▶ _Your instructions_: The lines wanted are those in the data below that include "README".
☆ ☆ ☆ ☆ ☆ ☆ ☆
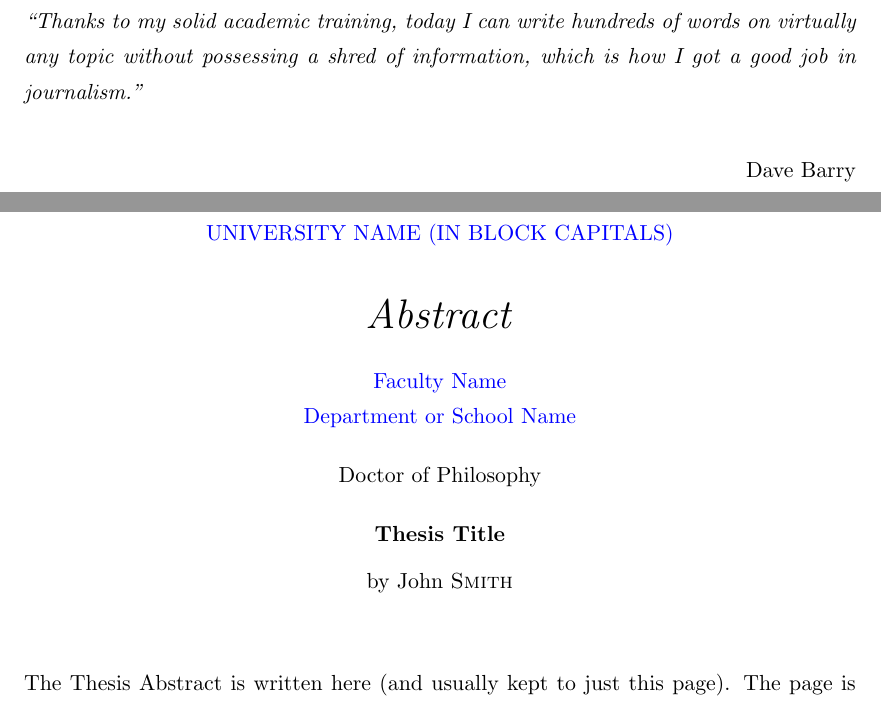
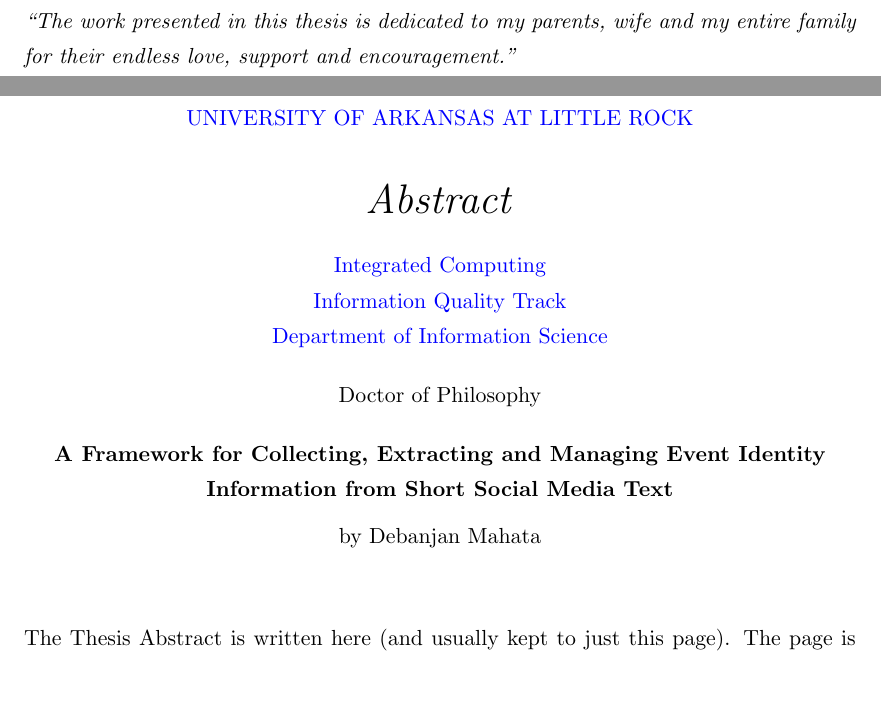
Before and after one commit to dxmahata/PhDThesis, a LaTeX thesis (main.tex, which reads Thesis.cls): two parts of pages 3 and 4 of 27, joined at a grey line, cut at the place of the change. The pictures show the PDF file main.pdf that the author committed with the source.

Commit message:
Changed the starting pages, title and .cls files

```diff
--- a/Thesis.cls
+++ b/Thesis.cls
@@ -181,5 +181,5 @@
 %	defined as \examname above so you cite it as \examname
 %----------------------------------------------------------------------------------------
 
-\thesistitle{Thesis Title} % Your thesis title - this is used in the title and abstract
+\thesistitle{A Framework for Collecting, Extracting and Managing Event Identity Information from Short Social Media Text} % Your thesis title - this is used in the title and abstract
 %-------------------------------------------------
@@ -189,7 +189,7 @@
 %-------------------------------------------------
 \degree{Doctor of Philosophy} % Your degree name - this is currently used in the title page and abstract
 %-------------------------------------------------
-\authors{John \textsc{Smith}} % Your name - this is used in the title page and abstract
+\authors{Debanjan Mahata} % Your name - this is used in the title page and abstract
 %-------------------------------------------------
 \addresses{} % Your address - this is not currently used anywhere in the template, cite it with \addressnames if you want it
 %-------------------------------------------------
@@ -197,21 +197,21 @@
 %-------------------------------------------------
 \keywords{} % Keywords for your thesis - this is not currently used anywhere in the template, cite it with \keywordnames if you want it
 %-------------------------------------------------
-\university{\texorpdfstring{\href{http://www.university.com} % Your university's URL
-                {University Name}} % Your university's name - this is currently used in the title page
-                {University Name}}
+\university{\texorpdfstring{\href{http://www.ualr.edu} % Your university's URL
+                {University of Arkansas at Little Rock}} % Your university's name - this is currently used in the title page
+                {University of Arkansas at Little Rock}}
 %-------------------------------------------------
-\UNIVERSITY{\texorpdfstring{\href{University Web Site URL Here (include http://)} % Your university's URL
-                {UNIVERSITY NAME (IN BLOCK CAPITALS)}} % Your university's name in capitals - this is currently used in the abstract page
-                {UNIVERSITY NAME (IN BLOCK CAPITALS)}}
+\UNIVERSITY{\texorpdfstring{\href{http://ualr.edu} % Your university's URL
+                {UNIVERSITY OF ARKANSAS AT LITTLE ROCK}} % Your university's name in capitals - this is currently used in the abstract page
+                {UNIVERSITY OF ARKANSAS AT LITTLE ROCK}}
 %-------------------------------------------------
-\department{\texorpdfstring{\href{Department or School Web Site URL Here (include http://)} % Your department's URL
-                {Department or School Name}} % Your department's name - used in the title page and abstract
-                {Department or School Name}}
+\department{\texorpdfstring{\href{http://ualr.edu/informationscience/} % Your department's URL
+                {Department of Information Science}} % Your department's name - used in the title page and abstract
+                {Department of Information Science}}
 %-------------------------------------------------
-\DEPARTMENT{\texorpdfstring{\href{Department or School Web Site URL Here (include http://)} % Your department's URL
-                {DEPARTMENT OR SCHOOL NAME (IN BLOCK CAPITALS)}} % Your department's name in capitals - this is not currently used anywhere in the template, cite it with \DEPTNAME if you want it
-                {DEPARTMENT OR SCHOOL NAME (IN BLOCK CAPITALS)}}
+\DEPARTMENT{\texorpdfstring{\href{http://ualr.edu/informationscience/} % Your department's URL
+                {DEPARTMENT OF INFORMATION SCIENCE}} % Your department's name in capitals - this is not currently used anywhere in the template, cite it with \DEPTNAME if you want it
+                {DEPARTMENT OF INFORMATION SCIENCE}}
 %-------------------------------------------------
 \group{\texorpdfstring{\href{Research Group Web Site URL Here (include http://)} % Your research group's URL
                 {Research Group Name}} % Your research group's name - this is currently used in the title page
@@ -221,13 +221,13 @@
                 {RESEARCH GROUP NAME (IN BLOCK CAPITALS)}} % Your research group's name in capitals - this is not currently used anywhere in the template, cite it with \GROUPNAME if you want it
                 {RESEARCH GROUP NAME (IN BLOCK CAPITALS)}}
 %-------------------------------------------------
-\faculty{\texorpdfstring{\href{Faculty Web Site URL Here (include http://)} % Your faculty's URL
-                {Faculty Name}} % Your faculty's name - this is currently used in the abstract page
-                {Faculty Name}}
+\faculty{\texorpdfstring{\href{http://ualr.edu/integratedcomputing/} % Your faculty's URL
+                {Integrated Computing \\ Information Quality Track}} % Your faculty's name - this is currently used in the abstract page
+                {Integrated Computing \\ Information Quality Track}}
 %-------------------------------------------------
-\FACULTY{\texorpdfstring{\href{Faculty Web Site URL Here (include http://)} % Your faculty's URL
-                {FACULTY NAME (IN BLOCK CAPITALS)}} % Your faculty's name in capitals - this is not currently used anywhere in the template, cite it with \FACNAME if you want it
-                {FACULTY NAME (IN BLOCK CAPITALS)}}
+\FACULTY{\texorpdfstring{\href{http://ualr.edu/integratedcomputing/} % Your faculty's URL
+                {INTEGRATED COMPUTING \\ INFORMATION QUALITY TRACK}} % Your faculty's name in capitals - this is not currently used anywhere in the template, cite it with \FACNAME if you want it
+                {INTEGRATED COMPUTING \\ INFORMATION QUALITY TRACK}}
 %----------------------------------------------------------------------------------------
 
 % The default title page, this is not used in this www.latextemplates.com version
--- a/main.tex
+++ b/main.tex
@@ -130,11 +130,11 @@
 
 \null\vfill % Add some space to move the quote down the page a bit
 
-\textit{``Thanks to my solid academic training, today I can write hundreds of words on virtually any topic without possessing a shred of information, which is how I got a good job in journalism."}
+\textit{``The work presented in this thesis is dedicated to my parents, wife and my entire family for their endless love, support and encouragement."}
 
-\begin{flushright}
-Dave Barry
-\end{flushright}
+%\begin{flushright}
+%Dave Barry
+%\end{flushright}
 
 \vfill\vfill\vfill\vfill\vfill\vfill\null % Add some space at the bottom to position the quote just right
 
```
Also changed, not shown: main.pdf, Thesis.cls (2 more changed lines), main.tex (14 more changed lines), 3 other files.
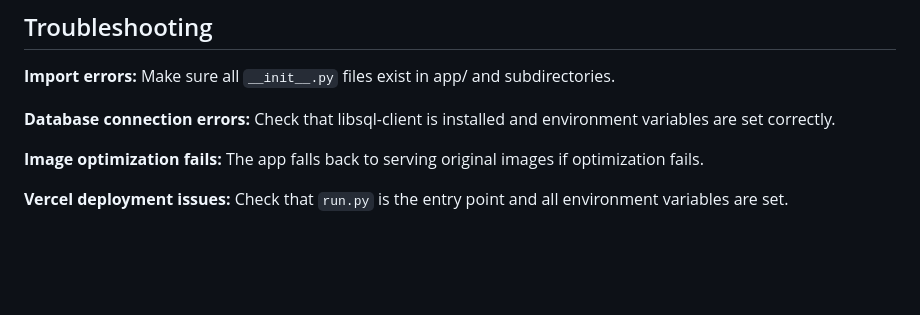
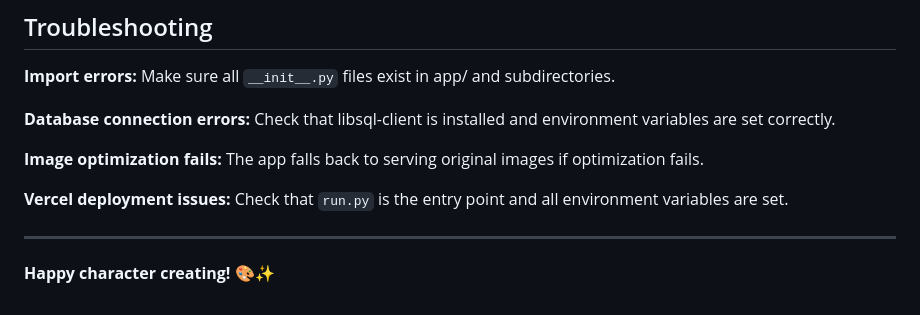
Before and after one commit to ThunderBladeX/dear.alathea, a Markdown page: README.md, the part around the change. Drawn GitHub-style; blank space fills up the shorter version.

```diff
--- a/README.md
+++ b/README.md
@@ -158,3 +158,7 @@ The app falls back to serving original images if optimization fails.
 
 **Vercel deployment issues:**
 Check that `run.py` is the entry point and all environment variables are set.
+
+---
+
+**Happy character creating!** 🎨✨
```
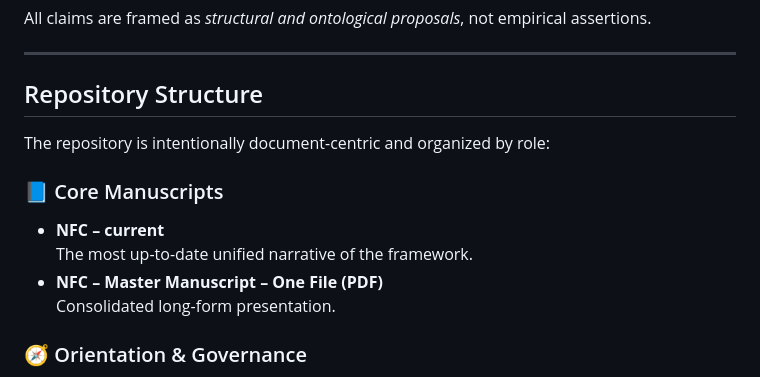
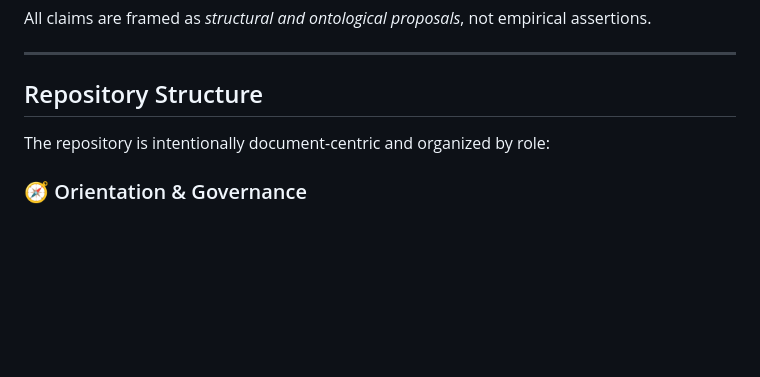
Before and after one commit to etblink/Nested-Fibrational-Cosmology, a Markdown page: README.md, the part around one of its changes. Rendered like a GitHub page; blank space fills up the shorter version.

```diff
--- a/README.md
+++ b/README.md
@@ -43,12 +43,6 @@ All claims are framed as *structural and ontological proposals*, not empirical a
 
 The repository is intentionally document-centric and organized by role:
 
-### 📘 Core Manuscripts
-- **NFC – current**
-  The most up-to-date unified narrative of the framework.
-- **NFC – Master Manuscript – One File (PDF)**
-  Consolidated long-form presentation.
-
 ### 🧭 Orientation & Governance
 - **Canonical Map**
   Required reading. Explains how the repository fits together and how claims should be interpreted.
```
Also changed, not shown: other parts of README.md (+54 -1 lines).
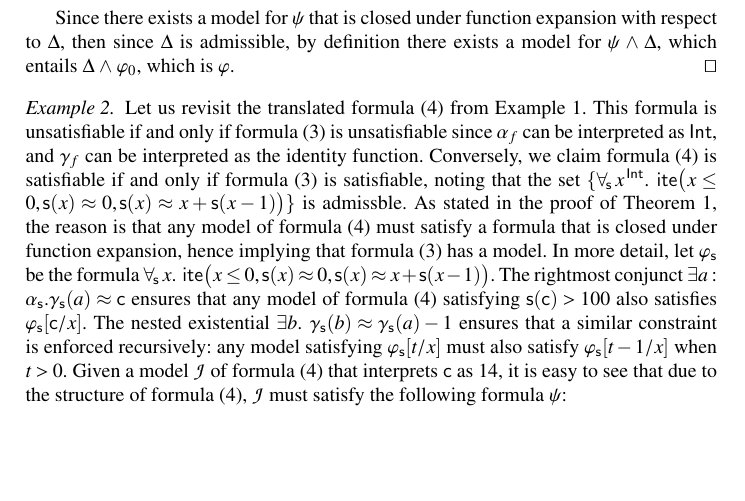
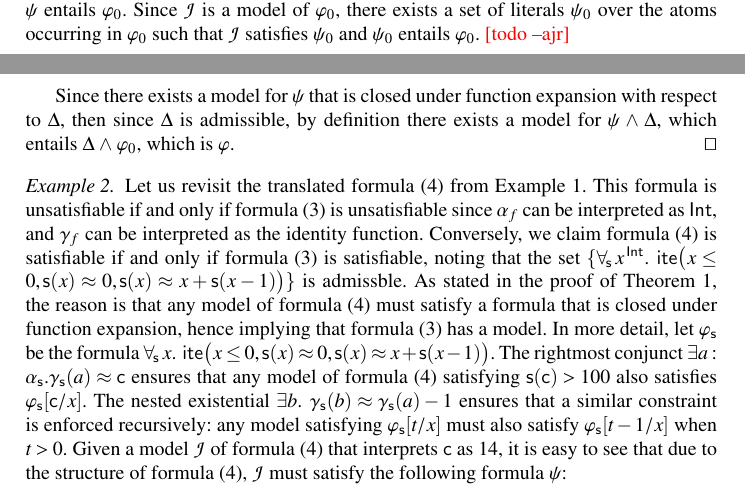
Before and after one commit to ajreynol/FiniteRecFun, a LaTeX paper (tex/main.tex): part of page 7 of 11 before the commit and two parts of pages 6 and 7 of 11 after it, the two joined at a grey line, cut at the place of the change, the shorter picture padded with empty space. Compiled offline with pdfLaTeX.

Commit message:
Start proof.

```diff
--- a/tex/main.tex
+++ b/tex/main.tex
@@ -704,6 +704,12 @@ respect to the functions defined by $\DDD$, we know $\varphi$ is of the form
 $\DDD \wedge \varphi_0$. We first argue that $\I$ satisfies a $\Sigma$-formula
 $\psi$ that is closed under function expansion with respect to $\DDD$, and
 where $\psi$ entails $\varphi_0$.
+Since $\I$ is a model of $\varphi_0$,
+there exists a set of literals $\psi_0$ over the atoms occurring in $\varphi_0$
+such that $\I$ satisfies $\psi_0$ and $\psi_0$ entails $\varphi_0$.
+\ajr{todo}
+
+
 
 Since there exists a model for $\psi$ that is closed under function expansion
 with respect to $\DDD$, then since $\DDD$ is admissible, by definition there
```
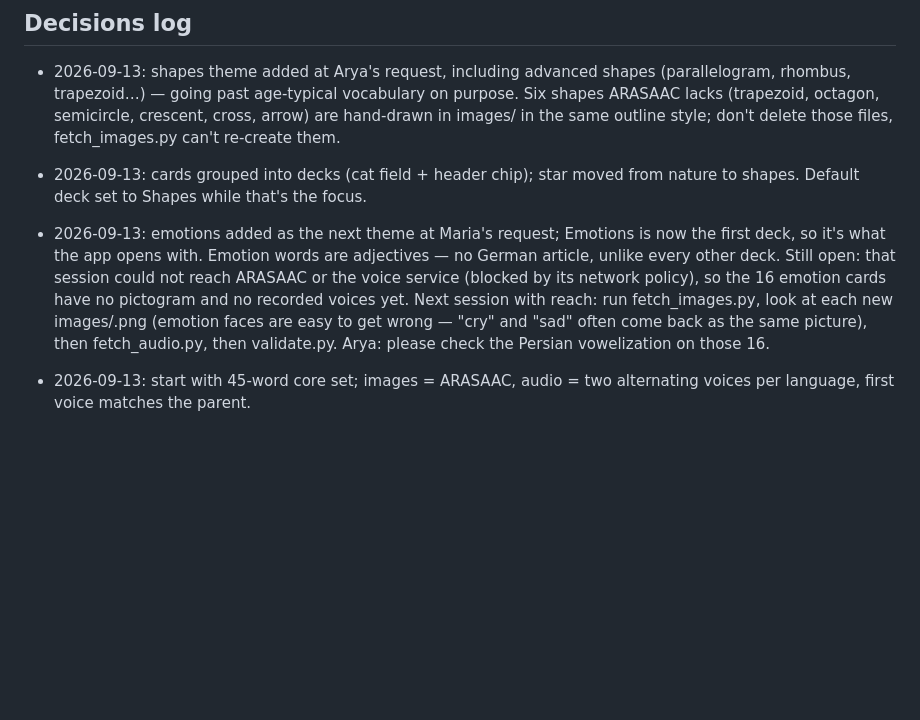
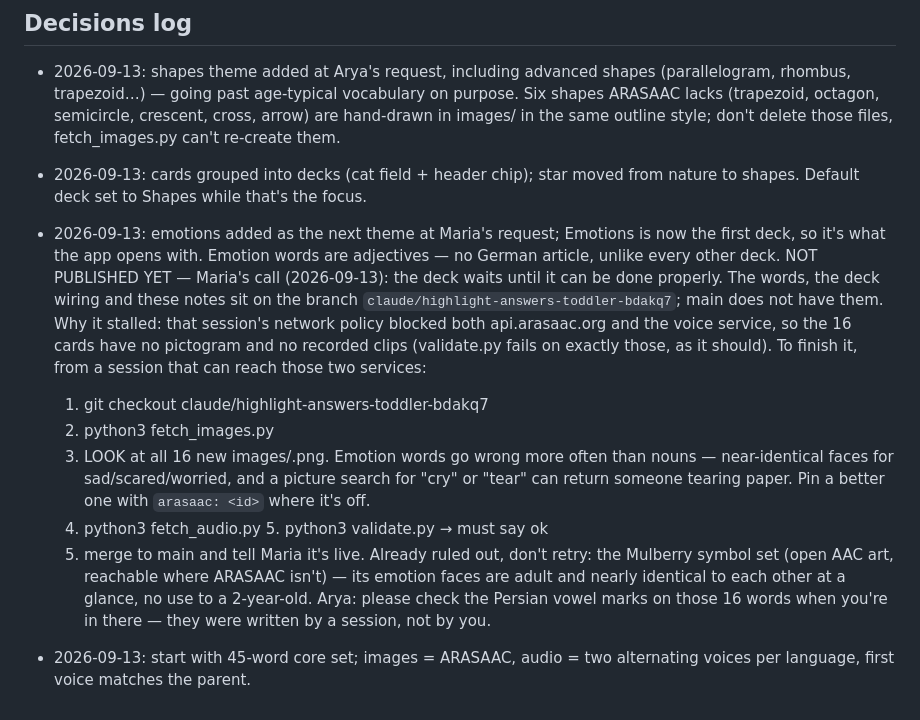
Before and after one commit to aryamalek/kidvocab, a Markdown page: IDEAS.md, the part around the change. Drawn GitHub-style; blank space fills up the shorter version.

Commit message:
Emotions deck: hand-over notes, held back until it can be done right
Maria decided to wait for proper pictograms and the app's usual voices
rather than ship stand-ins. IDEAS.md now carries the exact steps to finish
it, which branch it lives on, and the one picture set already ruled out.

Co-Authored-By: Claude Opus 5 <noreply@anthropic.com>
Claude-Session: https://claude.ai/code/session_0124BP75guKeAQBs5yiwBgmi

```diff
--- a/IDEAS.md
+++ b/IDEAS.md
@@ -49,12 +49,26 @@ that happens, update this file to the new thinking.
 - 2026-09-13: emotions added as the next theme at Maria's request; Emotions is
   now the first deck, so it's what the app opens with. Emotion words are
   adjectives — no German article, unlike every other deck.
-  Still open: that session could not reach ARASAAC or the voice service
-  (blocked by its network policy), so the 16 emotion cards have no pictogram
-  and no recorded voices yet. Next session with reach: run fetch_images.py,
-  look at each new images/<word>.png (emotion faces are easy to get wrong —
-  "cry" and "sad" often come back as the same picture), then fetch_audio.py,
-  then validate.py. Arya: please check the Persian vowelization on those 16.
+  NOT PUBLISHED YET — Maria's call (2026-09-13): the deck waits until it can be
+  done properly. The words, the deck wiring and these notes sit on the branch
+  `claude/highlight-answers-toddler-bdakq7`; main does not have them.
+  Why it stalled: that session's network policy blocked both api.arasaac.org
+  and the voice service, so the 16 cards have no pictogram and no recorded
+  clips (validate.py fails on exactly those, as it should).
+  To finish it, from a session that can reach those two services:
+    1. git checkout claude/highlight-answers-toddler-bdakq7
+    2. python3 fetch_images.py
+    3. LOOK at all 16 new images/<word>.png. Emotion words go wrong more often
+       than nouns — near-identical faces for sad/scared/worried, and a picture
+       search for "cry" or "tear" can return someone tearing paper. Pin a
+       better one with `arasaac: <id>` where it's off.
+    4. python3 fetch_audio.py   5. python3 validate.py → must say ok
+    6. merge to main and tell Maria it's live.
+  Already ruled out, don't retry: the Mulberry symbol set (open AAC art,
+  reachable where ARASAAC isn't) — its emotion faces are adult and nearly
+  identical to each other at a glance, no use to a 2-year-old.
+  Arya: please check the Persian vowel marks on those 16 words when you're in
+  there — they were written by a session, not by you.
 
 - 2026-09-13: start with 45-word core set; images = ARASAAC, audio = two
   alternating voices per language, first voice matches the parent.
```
☆ ☆ ☆ ☆ ☆ ☆ ☆
▶ _Solution for this exercise_:
Before and after one commit to ThunderBladeX/dear.alathea, a Markdown page: README.md, the part around the change. Drawn GitHub-style; blank space fills up the shorter version.
--- a/README.md
+++ b/README.md
Before and after one commit to etblink/Nested-Fibrational-Cosmology, a Markdown page: README.md, the part around one of its changes. Rendered like a GitHub page; blank space fills up the shorter version.
--- a/README.md
+++ b/README.md
Also changed, not shown: other parts of README.md (+54 -1 lines).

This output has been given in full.